*** Begin section ***

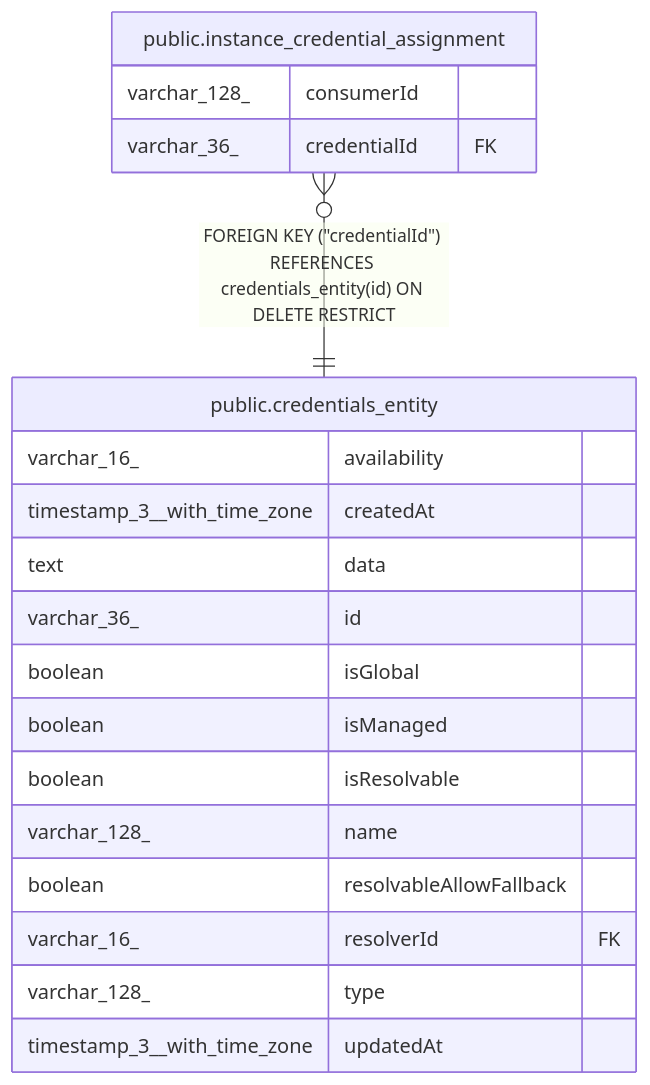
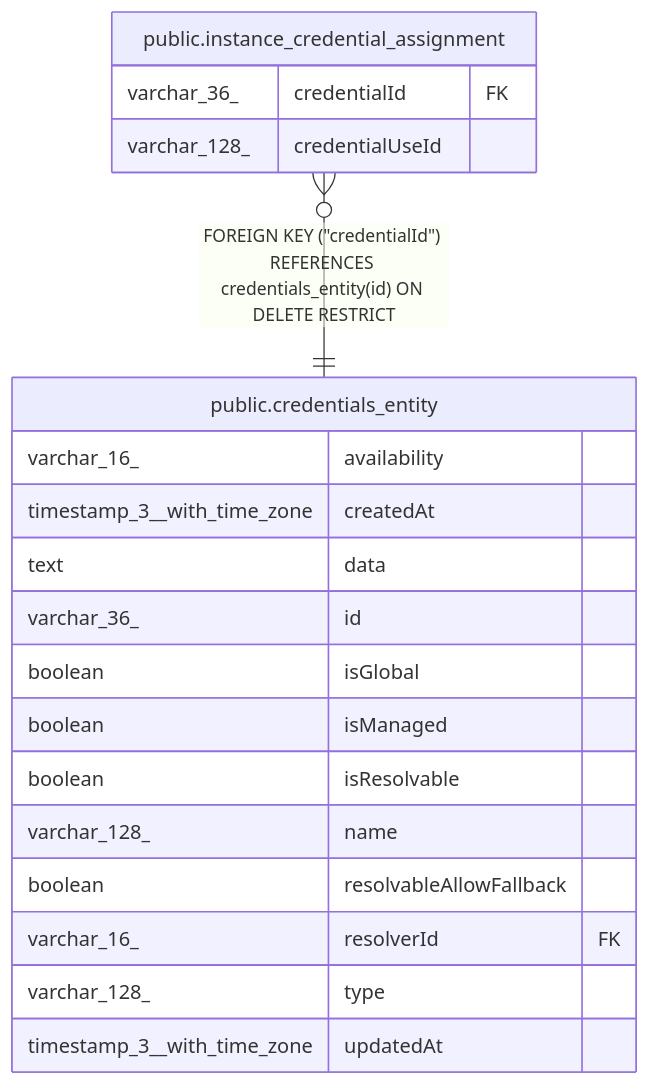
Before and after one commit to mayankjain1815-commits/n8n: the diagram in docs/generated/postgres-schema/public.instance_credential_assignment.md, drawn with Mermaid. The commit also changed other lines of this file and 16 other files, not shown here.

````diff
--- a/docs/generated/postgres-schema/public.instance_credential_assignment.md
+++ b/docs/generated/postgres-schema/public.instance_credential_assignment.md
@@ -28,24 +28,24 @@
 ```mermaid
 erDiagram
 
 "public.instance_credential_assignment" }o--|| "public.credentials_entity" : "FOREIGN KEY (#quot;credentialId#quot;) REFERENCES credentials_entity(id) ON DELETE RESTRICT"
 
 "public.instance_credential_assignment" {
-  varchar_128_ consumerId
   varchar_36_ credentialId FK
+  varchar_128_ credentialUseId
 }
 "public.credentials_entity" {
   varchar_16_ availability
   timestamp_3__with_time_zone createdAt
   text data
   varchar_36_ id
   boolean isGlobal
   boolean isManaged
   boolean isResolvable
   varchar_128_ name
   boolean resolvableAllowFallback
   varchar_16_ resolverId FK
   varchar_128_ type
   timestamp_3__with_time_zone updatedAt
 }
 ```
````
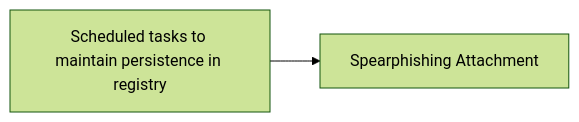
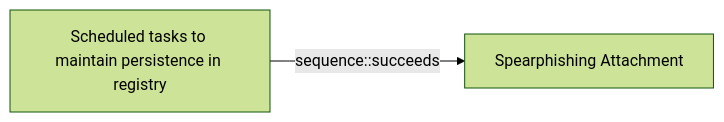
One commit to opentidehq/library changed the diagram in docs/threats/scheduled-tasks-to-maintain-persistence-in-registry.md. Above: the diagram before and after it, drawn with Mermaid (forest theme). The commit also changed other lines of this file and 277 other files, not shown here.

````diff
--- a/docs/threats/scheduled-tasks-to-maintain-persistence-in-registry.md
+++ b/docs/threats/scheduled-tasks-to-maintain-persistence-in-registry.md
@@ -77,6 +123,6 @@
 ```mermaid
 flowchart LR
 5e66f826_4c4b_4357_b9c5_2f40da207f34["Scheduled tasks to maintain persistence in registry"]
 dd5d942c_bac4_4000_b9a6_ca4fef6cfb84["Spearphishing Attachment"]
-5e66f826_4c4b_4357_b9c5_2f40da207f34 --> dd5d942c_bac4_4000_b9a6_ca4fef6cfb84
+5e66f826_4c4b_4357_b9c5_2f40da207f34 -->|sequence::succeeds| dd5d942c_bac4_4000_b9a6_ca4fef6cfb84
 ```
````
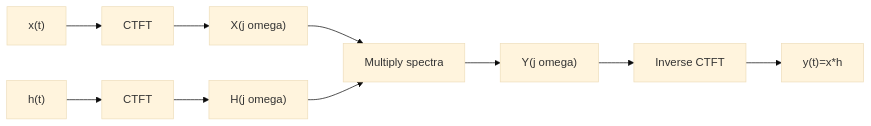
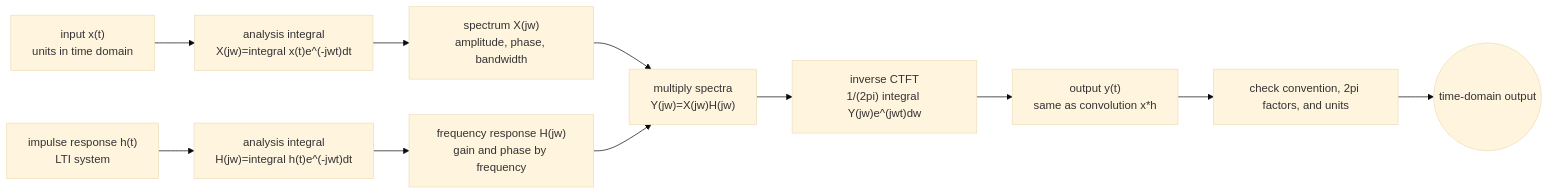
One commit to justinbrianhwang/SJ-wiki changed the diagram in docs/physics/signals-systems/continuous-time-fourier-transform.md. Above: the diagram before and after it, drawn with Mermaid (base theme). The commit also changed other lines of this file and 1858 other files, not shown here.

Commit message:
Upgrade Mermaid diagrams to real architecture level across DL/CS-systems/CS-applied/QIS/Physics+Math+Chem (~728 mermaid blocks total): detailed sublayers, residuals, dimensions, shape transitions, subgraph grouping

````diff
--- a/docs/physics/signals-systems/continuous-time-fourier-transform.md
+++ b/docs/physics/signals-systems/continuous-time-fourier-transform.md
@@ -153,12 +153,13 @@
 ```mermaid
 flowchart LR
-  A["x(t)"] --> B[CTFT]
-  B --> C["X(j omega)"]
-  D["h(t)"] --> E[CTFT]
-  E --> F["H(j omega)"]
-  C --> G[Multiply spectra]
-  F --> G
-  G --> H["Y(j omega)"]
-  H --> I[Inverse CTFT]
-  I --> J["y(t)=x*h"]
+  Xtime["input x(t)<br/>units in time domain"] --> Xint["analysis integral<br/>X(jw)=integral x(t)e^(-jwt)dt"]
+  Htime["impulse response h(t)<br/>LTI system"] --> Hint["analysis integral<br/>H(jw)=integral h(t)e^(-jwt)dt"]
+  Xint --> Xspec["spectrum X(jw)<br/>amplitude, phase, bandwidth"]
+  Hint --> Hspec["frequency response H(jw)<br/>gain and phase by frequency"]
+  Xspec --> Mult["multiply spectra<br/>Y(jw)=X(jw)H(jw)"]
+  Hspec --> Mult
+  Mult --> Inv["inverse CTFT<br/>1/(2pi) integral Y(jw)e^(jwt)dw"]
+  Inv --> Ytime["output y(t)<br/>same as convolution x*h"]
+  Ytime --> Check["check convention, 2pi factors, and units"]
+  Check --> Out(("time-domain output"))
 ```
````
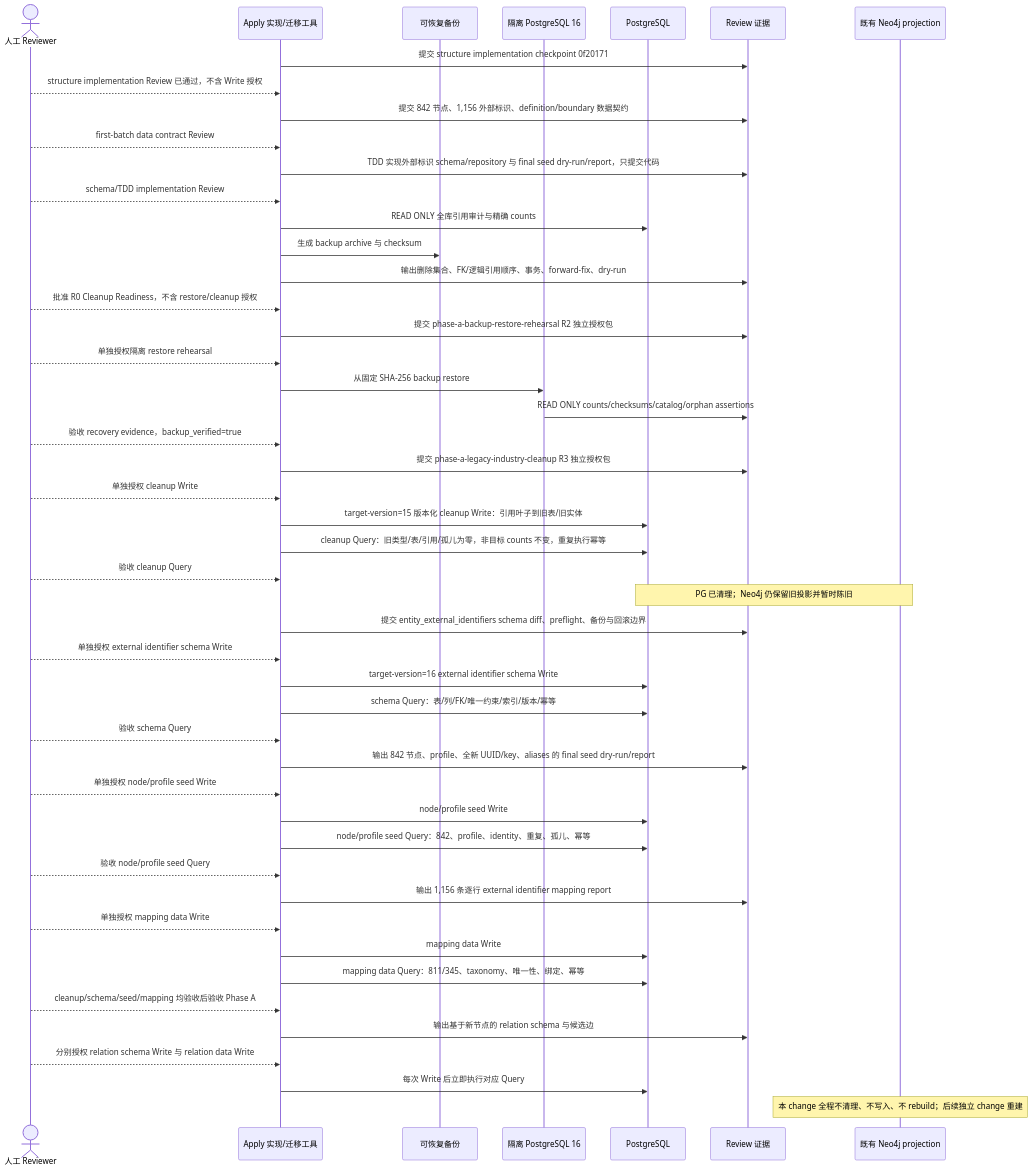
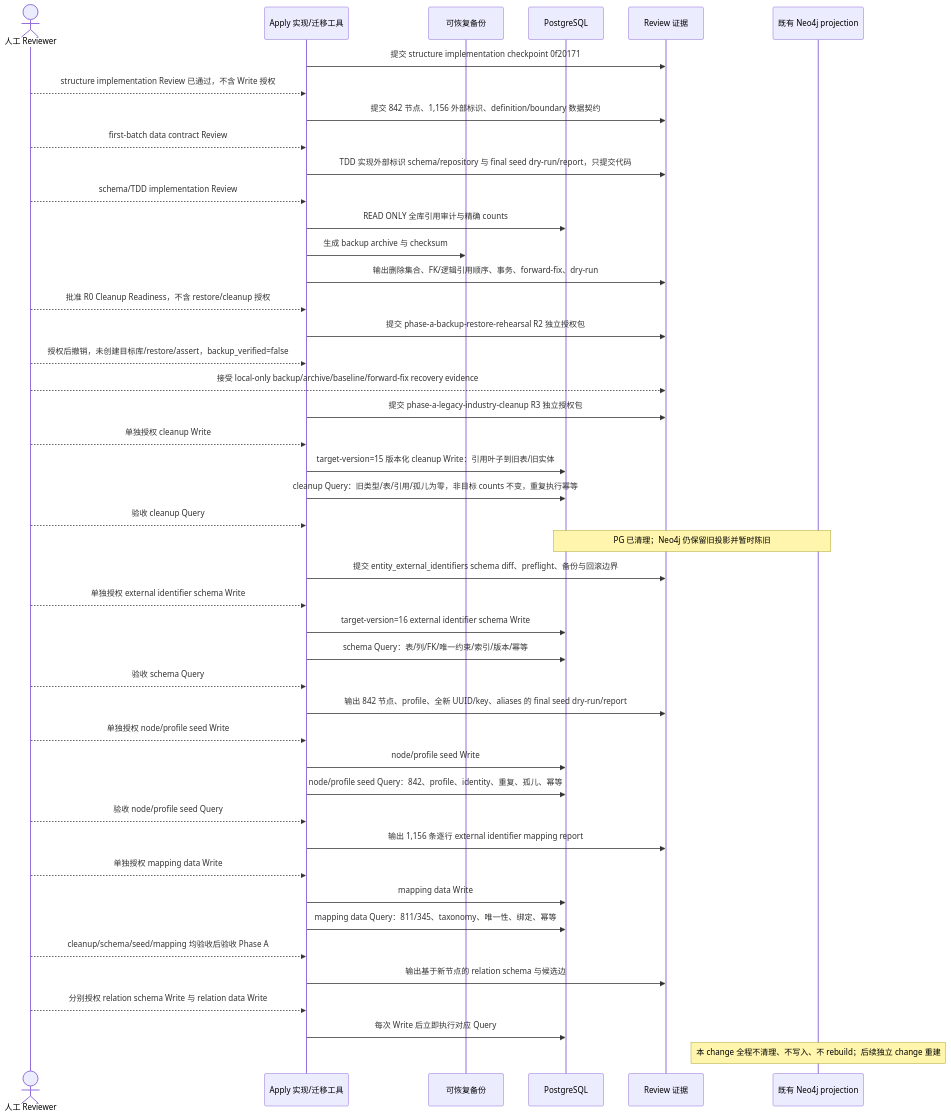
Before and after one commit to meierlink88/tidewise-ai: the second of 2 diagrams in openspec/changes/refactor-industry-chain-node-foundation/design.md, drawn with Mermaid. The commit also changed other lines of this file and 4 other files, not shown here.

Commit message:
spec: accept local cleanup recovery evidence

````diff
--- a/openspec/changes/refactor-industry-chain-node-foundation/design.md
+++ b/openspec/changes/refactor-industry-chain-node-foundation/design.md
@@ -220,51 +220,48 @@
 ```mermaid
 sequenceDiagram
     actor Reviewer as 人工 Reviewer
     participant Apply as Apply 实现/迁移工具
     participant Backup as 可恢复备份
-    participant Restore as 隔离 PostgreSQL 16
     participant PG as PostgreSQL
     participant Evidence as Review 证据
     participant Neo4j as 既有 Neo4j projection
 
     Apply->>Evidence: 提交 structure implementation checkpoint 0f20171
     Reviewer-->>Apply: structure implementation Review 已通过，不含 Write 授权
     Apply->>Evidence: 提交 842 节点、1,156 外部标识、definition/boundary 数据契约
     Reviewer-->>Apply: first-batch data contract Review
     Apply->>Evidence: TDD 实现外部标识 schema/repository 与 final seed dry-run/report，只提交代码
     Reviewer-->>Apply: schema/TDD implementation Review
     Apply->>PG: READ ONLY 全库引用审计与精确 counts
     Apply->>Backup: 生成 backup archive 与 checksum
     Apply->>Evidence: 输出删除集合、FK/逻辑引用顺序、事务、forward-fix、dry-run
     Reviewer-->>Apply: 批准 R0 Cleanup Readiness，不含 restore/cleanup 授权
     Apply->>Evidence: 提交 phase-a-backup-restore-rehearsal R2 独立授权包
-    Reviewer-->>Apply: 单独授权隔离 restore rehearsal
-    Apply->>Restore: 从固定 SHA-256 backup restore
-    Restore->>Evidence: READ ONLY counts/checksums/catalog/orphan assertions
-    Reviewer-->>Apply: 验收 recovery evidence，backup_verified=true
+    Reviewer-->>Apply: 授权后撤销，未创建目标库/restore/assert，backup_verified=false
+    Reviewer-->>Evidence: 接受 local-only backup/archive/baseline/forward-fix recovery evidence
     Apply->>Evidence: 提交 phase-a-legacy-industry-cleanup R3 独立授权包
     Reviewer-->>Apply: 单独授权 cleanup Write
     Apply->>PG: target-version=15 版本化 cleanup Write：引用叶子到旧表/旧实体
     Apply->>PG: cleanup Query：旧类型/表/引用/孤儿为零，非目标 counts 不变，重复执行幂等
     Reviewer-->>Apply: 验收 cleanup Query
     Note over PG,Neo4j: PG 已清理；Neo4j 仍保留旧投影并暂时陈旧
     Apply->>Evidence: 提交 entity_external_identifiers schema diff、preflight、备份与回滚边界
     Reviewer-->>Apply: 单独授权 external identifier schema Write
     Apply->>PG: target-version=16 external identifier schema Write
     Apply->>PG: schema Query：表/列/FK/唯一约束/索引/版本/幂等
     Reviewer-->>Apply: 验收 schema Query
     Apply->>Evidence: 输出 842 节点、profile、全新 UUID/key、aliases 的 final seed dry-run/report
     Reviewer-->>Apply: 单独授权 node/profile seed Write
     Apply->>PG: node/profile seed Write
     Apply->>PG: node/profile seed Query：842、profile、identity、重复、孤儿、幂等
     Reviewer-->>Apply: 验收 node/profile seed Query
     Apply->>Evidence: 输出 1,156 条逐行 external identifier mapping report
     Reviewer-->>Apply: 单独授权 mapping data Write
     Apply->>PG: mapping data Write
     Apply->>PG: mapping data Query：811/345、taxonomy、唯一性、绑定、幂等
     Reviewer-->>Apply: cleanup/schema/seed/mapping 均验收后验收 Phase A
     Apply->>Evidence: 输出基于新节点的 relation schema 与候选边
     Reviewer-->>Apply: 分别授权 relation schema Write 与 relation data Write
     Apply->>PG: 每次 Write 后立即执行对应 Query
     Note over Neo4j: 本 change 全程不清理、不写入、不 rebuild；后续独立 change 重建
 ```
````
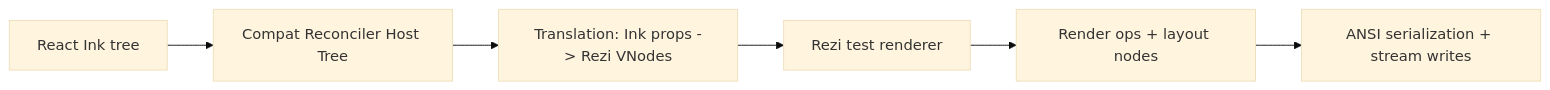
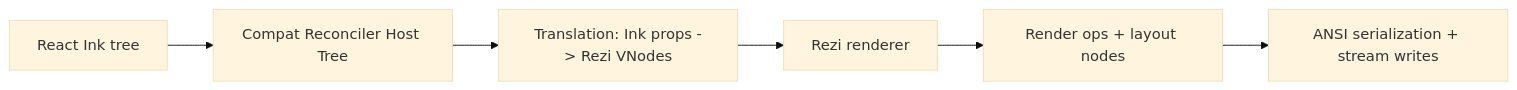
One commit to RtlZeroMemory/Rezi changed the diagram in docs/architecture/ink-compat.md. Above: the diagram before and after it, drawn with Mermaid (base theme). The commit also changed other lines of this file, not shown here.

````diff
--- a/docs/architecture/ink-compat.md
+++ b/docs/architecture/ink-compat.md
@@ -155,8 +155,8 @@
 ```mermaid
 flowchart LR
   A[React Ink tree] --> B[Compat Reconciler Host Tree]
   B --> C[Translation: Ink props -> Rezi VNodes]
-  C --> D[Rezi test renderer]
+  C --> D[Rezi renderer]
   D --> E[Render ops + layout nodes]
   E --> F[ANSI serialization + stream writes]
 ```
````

*** End section ***

**Brief**
What is the number of lines above that contain "Xint"? Answer with that number only.

**Completed exercise**
2